Would you eat honey called Dulles Delight? LAX Natural? LaGuardia Lip-Smackers? Some Germans are enjoying Düsseldorf Natural, honey made from airport-dwelling bees. The Düsseldorf International Airport and 7 other airports have employed bees as “biodetectives": inspectors test the bees' honey for pollutants as an indirect way to monitor airport air quality. As The New York Timesreports, these bees come from a long line of other insect inspectors--including aquatic bugs for testing water quality. Though the airports still use more-traditional sensors to test for air pollutants, in 2006 they added these buzzing mini-inspectors to their testing fleet. The German Orga Lab tests the honey, made from around 200,000 bees, twice a year for contaminants such as hydrocarbons and heavy metals. They hope to monitor changes over long stretches of time to see if the bees can pick up air quality differences. Martin Bunkowski, an environmental engineer for the Association of German Airports, told The New York Times that the project is appealing because the insects' job seems clear.
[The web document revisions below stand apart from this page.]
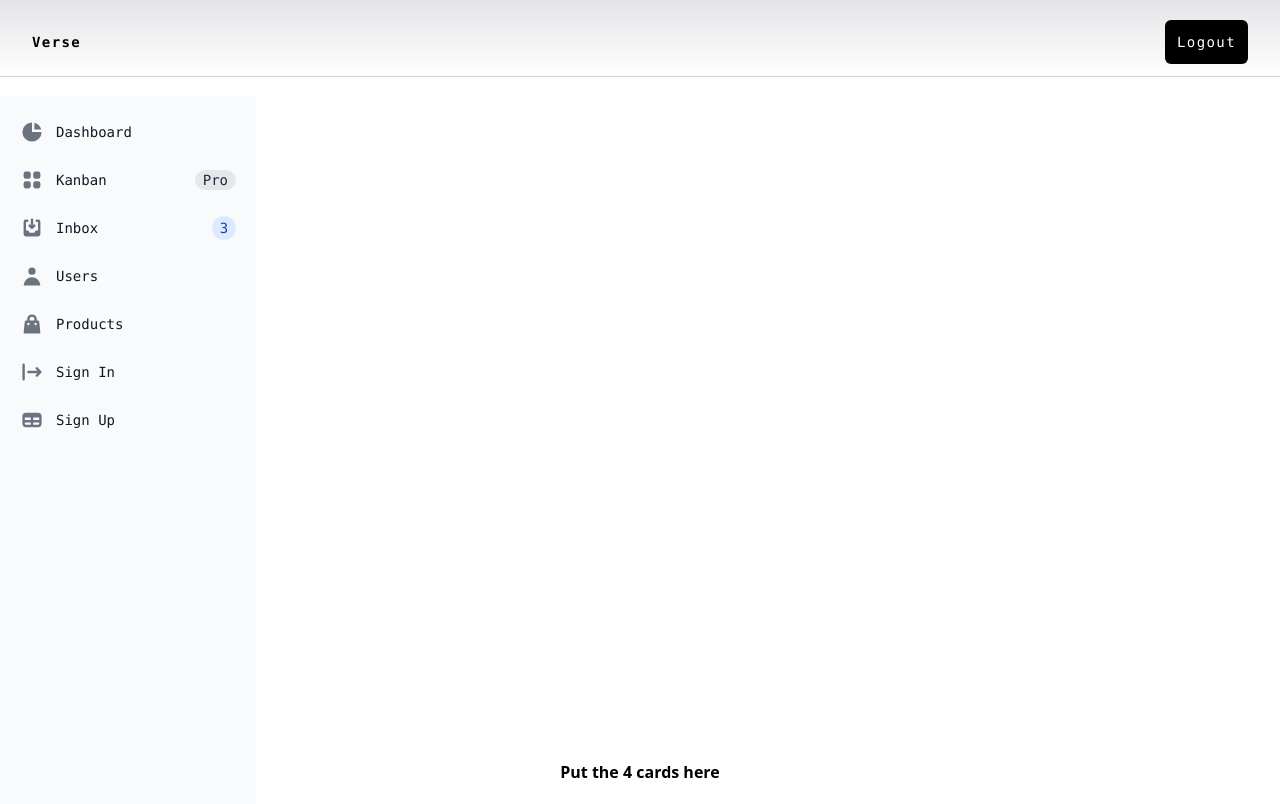
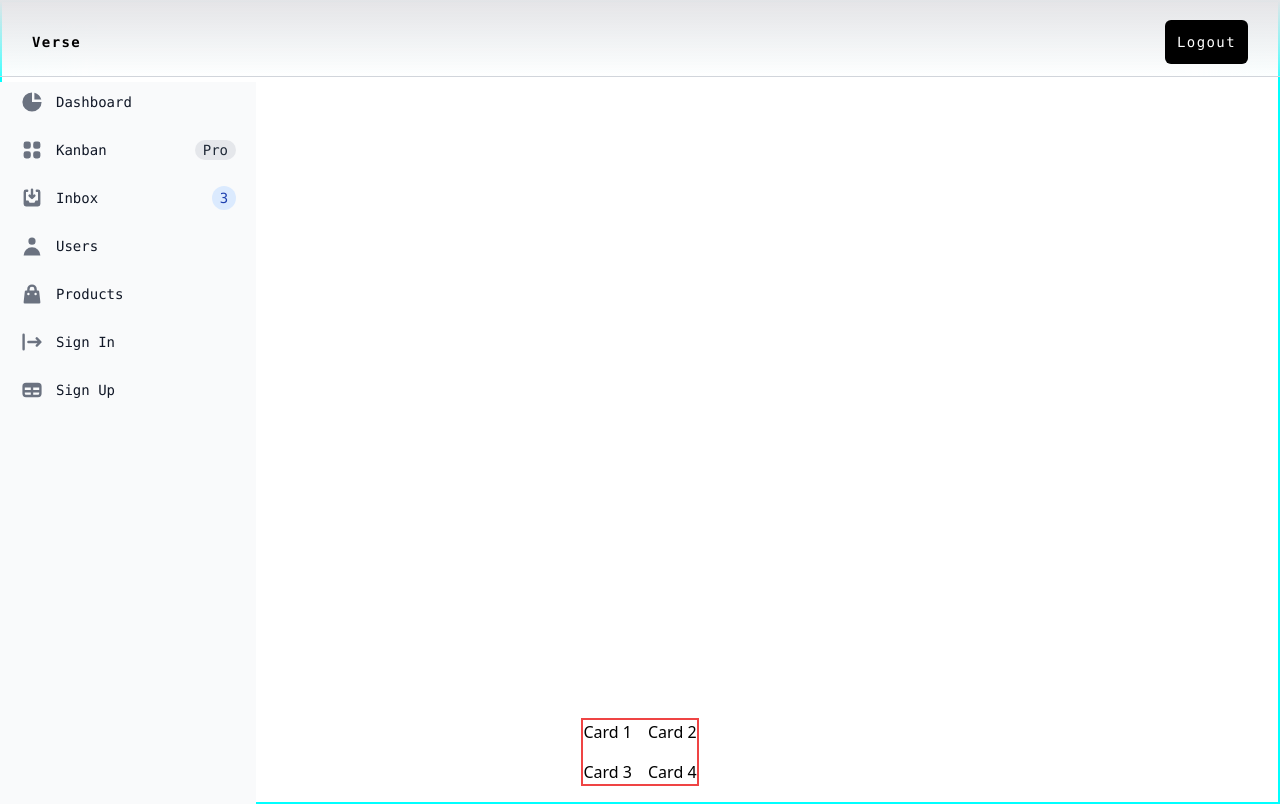
Before and after one commit to kouglas/verse-frontend-takehome-kouglas, a Next.js app in the folder verse-frontend-takehome-kouglas/: page /profile in a window 1280 px wide. Built offline with nearby package versions, Linux system fonts and the light colour scheme.

Commit message:
update Cards.tsx
add grid for cards

```diff
--- a/verse-frontend-takehome-kouglas/src/pages/components/Cards.tsx
+++ b/verse-frontend-takehome-kouglas/src/pages/components/Cards.tsx
@@ -1,6 +1,12 @@
 const Cards = () => {
   return (
-    <h1 className=" font-extrabold">Put the 4 cards here</h1>
+    <div className="grid  gap-4  grid-cols-2 grid-rows-2">
+      <div>Card 1</div>
+      <div>Card 2</div>
+      <div>Card 3</div>
+      <div>Card 4</div>
+    </div>
+
   );
 }
 
--- a/verse-frontend-takehome-kouglas/src/pages/components/SideNav.tsx
+++ b/verse-frontend-takehome-kouglas/src/pages/components/SideNav.tsx
@@ -3,7 +3,7 @@
 const SideNav = () => {
   return (
   <aside id="default-sidebar" className="fixed left-0 z-40 w-64 h-screen transition-transform -translate-x-full sm:translate-x-0" aria-label="Sidebar">
-    <div className="h-full px-3 py-4 overflow-y-auto mt-0 bg-gray-50 dark:bg-gray-800">
+    <div className="h-full px-3 overflow-y-auto bg-gray-50 dark:bg-gray-800">
       <ul className="space-y-2 font-medium">
         <li>
           <a href="#" className="flex items-center p-2 text-gray-900 rounded-lg dark:text-white hover:bg-gray-100 dark:hover:bg-gray-700">
--- a/verse-frontend-takehome-kouglas/src/pages/profile.tsx
+++ b/verse-frontend-takehome-kouglas/src/pages/profile.tsx
@@ -8,7 +8,7 @@ import Cards from './components/Cards';
 export default function Profile() {
 
   return (
-    <main className="flex min-h-screen flex-col items-center justify-between p-24 pb-4">
+    <main className="flex min-h-screen flex-col items-center justify-between p-24 pb-4 pt-20">
       <div className="z-10 w-full max-w-5xl items-center justify-between font-mono text-sm">
         <h1 className="fixed left-0 top-0 flex w-full border-b border-gray-300 bg-gradient-to-b from-zinc-200 pb-6 pt-8 backdrop-blur-2xl dark:border-neutral-800 dark:bg-zinc-800/30 dark:from-inherit font-extrabold tracking-widest pl-8" >
           <Link href="https://verse.inc" >Verse</Link>
@@ -19,7 +19,7 @@ export default function Profile() {
         </h1>
         <SideNav />
       </div>
-      <section className="float-top">
+      <section className="border-2 border-red-500">
         <Cards />
       </section>
 
--- a/verse-frontend-takehome-kouglas/src/styles/globals.css
+++ b/verse-frontend-takehome-kouglas/src/styles/globals.css
@@ -26,6 +26,7 @@ body {
   /* line-height: 1.6;
   font-size: 18px; */
   background-color: white;
+  border: 1px solid cyan;
 }
 
 * {
```
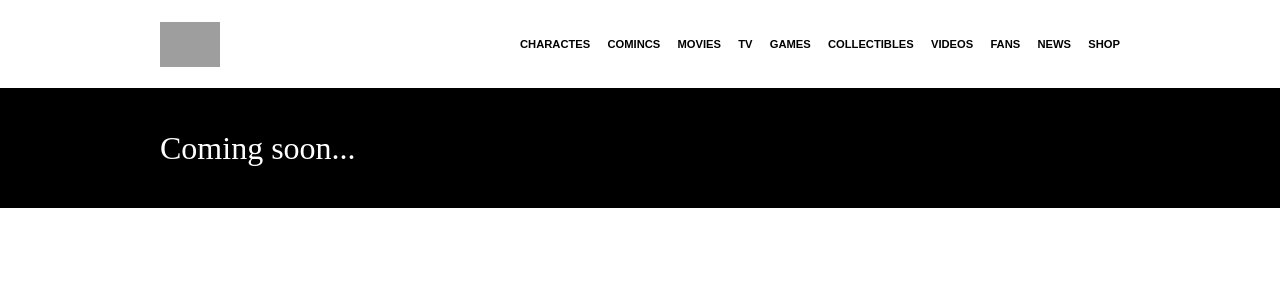
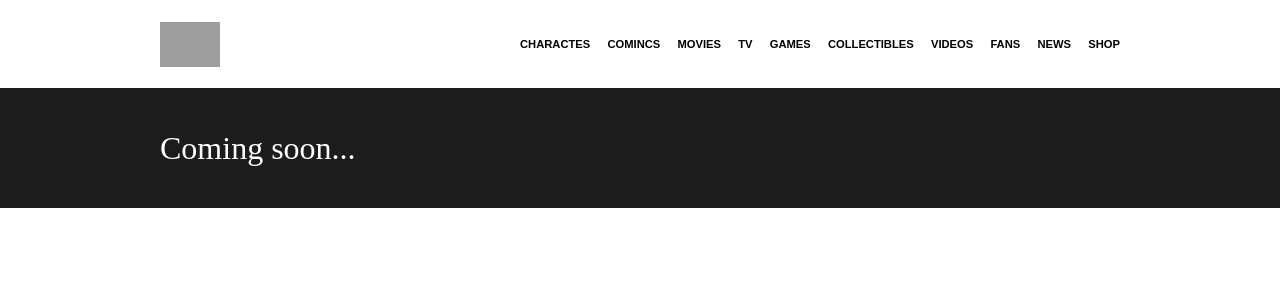
Before and after one commit to GianlucaGiardella/vite-comics, a Vue app: page / in a window 1280 px wide. Shown: the top 300 px of the page. Built offline with nearby package versions, Linux system fonts and the light colour scheme; grey boxes are pictures that could not be loaded.

Commit message:
add container-bg / fix: bg color

```diff
--- a/src/components/AppBody.vue
+++ b/src/components/AppBody.vue
@@ -2,13 +2,17 @@
 
 <template>
     <main>
-        <div class="container">Coming soon...</div>
+        <div class="container-bg">
+            <div class="container">
+                Coming soon...
+            </div>
+        </div>
     </main>
 </template>
 
 <style lang="scss" scoped>
-main {
-    background-color: black;
+.container-bg {
+    background-color: #1C1C1C;
 }
 
 .container {
```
"It’s a very clear message for the public because it is easy to understand,” Bunkowski said.
Currently, the Düsseldorf honey is looking good--contaminants were far below official limits, and the honey was comparable in quality to that harvested in more scenic locales. Most importantly, since the local bee club gives the honey out for no charge, the sweet stuff is effectively duty free. Related content: 80beats: How Ancient Beekeepers Made Israel the Land of (Milk and) Honey: Imported Bees 80beats: Honeybees Get High on Cocaine And Dance, Dance, Dance DISCOVER: The Baffling Bee Die-Off Continues DISCOVER: Who Killed All Those Honeybees? We Did DISCOVER: The Alluring and Alien Sights of a Bee in Ultra Close-up (photo gallery)
Image: flickr /cygnus921